Let us also see an example of using DISTINCT. The SELECT DISTINCT statement is used to return only distinct or different values. Inside a table, a column sometimes contains many duplicate values, and you often only want to list the different distinct values. So let us look at its usage.
In the above output, we only got the different values of the item and amount. We did not get any values that were duplicated throughout.
Example 3 - The WHERE Clause
Finally, let us look more into the usage of the where clause. As you already know that the WHERE clause is used to filter records. It is used to extract only those records that fulfil a specified condition.
In the above output, you can see that we filtered our above records to only the records where the amount is greater than 400. Hence, you can see that we have got only those records as output where the amount is greater than 400.
Let us write some more queries using the WHERE clause by using AND, OR, and NOT.
In the above example, we have used the AND operator. The AND operator displays a record if all the conditions separated by AND are TRUE.
In the above example, we have only got the customers who have purchased the items by using the comparison operator '='. We compared the customer IDs with their Orders made.
Let us see the last example, where we delete some data from our table.
The DELETE statement is used to delete existing records in a table. In the above example, all the records with first_name as 'John' got deleted.
- SQL stands for Structured Query Language. It is a language that is used to get information from databases.
- An SQL SELECT statement retrieves records from a database table according to clauses (for example, FROM and WHERE) that specify criteria. The data returned is stored in a result table called the result-set.
- The FROM clause specifies one or more tables to be queried. The WHERE clause selects only the rows in which the specified column contains the specified value.
- We can perform all the create, read, update, and delete operations using SQL queries. Apart from that, we can also set permissions for the tables, views and procedures.

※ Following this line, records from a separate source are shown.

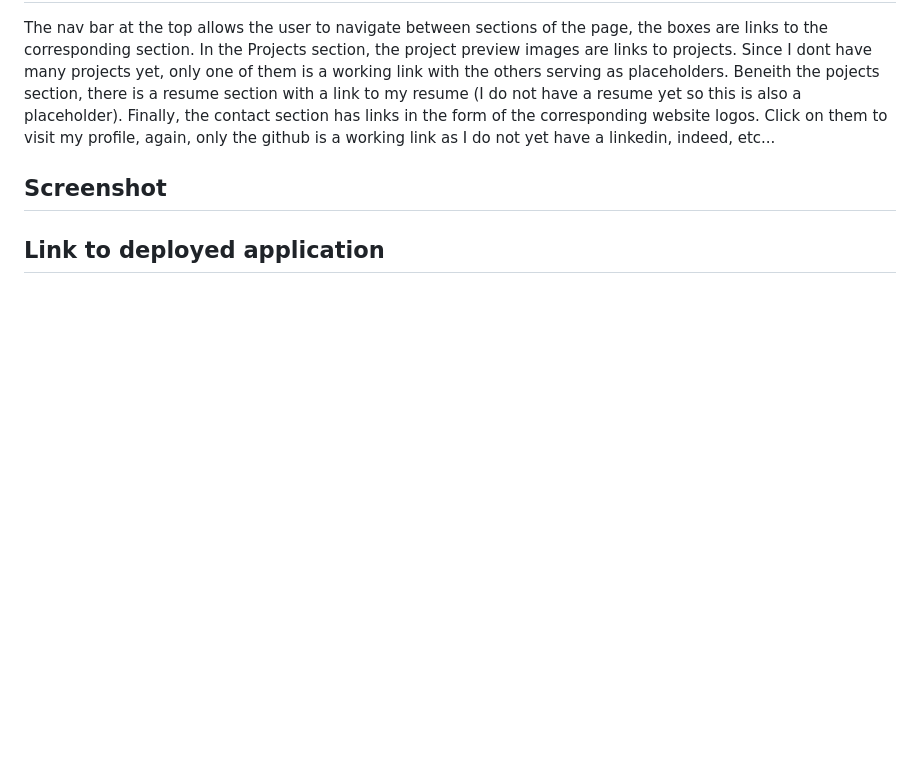
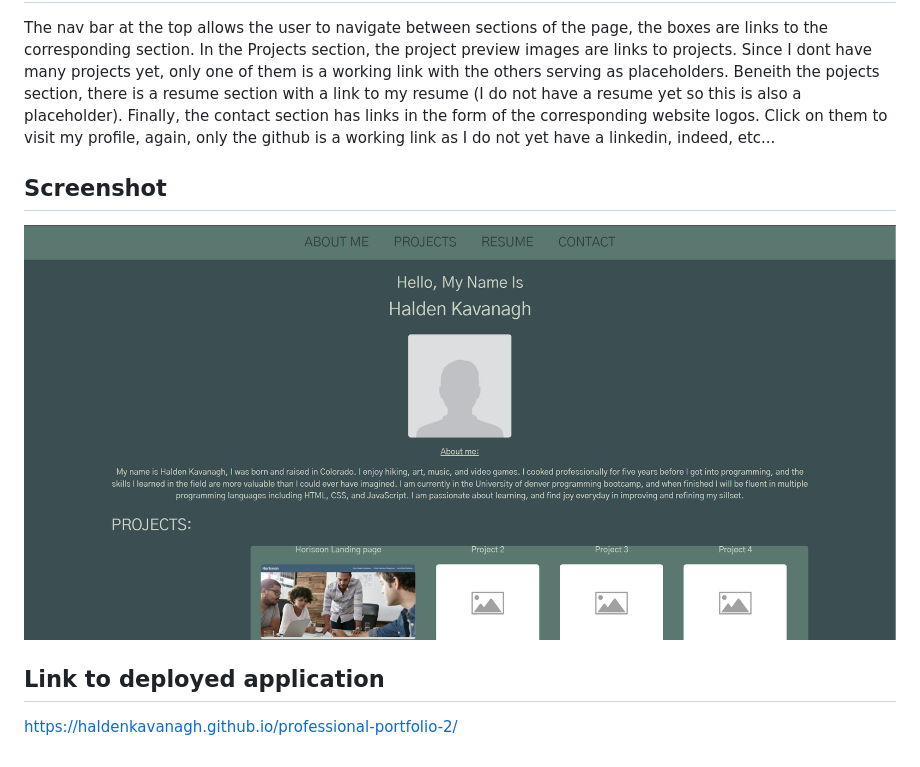
Before and after one commit to HaldenKavanagh/portfolio2, a Markdown page: README.md, the part around the change. Rendered like a GitHub page; pictures changed too: images/deployed-portfolio.png (added); blank space fills up the shorter version.

```diff
--- a/README.md
+++ b/README.md
@@ -10,4 +10,8 @@ The nav bar at the top allows the user to navigate between sections of the page,
 
 ## Screenshot
 
+![deployed-ss](/images/deployed-portfolio.png)
+
 ## Link to deployed application
+
+https://haldenkavanagh.github.io/professional-portfolio-2/
```
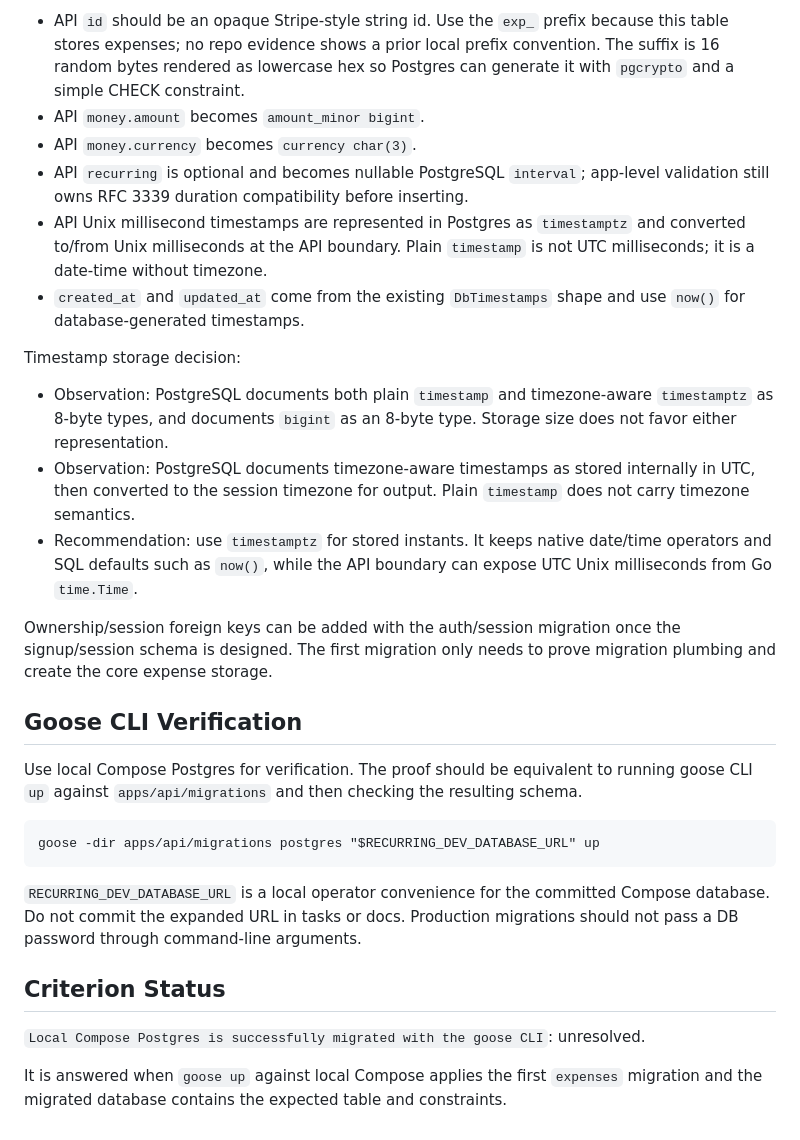
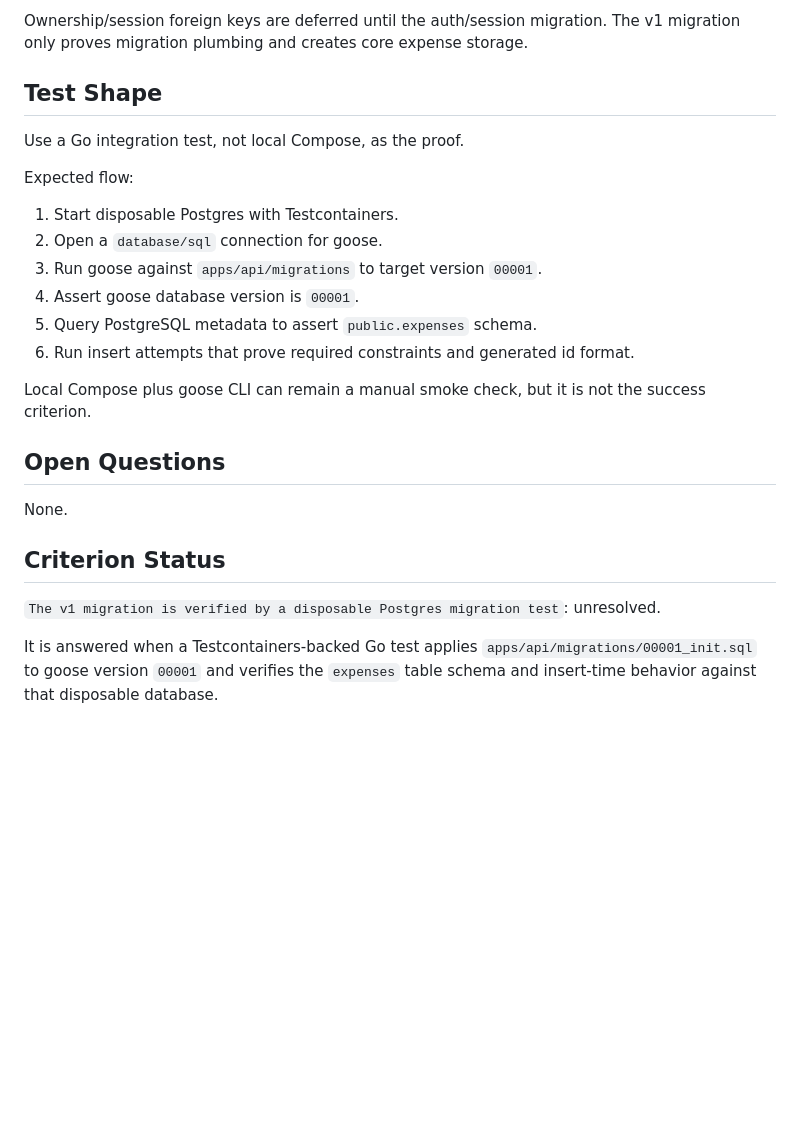
Before and after one commit to meoyawn/recurring, a Markdown page: spikes/backend/migration.md, the part around one of its changes. GitHub-like rendering; blank space fills up the shorter version.

Commit message:
Document v1 expenses migration criteria

````diff
--- a/spikes/backend/migration.md
+++ b/spikes/backend/migration.md
@@ -69,54 +92,34 @@ Mapping:
 
-- API `id` should be an opaque Stripe-style string id. Use the `exp_` prefix
-  because this table stores expenses; no repo evidence shows a prior local
-  prefix convention. The suffix is 16 random bytes rendered as lowercase hex so
-  Postgres can generate it with `pgcrypto` and a simple CHECK constraint.
-- API `money.amount` becomes `amount_minor bigint`.
-- API `money.currency` becomes `currency char(3)`.
-- API `recurring` is optional and becomes nullable PostgreSQL `interval`;
-  app-level validation still owns RFC 3339 duration compatibility before
-  inserting.
-- API Unix millisecond timestamps are represented in Postgres as `timestamptz`
-  and converted to/from Unix milliseconds at the API boundary. Plain `timestamp`
-  is not UTC milliseconds; it is a date-time without timezone.
-- `created_at` and `updated_at` come from the existing `DbTimestamps` shape and
-  use `now()` for database-generated timestamps.
+Ownership/session foreign keys are deferred until the auth/session migration.
+The v1 migration only proves migration plumbing and creates core expense
+storage.
 
-Timestamp storage decision:
+## Test Shape
 
-- Observation: PostgreSQL documents both plain `timestamp` and timezone-aware
-  `timestamptz` as 8-byte types, and documents `bigint` as an 8-byte type.
-  Storage size does not favor either representation.
-- Observation: PostgreSQL documents timezone-aware timestamps as stored
-  internally in UTC, then converted to the session timezone for output. Plain
-  `timestamp` does not carry timezone semantics.
-- Recommendation: use `timestamptz` for stored instants. It keeps native
-  date/time operators and SQL defaults such as `now()`, while the API boundary
-  can expose UTC Unix milliseconds from Go `time.Time`.
+Use a Go integration test, not local Compose, as the proof.
 
-Ownership/session foreign keys can be added with the auth/session migration once
-the signup/session schema is designed. The first migration only needs to prove
-migration plumbing and create the core expense storage.
+Expected flow:
 
-## Goose CLI Verification
+1. Start disposable Postgres with Testcontainers.
+2. Open a `database/sql` connection for goose.
+3. Run goose against `apps/api/migrations` to target version `00001`.
+4. Assert goose database version is `00001`.
+5. Query PostgreSQL metadata to assert `public.expenses` schema.
+6. Run insert attempts that prove required constraints and generated id format.
 
-Use local Compose Postgres for verification. The proof should be equivalent to
-running goose CLI `up` against `apps/api/migrations` and then checking the
-resulting schema.
+Local Compose plus goose CLI can remain a manual smoke check, but it is not the
+success criterion.
 
-```fish
-goose -dir apps/api/migrations postgres "$RECURRING_DEV_DATABASE_URL" up
-```
+## Open Questions
 
-`RECURRING_DEV_DATABASE_URL` is a local operator convenience for the committed
-Compose database. Do not commit the expanded URL in tasks or docs. Production
-migrations should not pass a DB password through command-line arguments.
+None.
 
 ## Criterion Status
 
-`Local Compose Postgres is successfully migrated with the goose CLI`:
+`The v1 migration is verified by a disposable Postgres migration test`:
 unresolved.
 
-It is answered when `goose up` against local Compose applies the first
-`expenses` migration and the migrated database contains the expected table and
-constraints.
+It is answered when a Testcontainers-backed Go test applies
+`apps/api/migrations/00001_init.sql` to goose version `00001` and verifies the
+`expenses` table schema and insert-time behavior against that disposable
+database.
````
Also changed, not shown: other parts of spikes/backend/migration.md (+66 -43 lines).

- We can perform different operations like AND, OR, NOT, IN, and many others while querying our databases.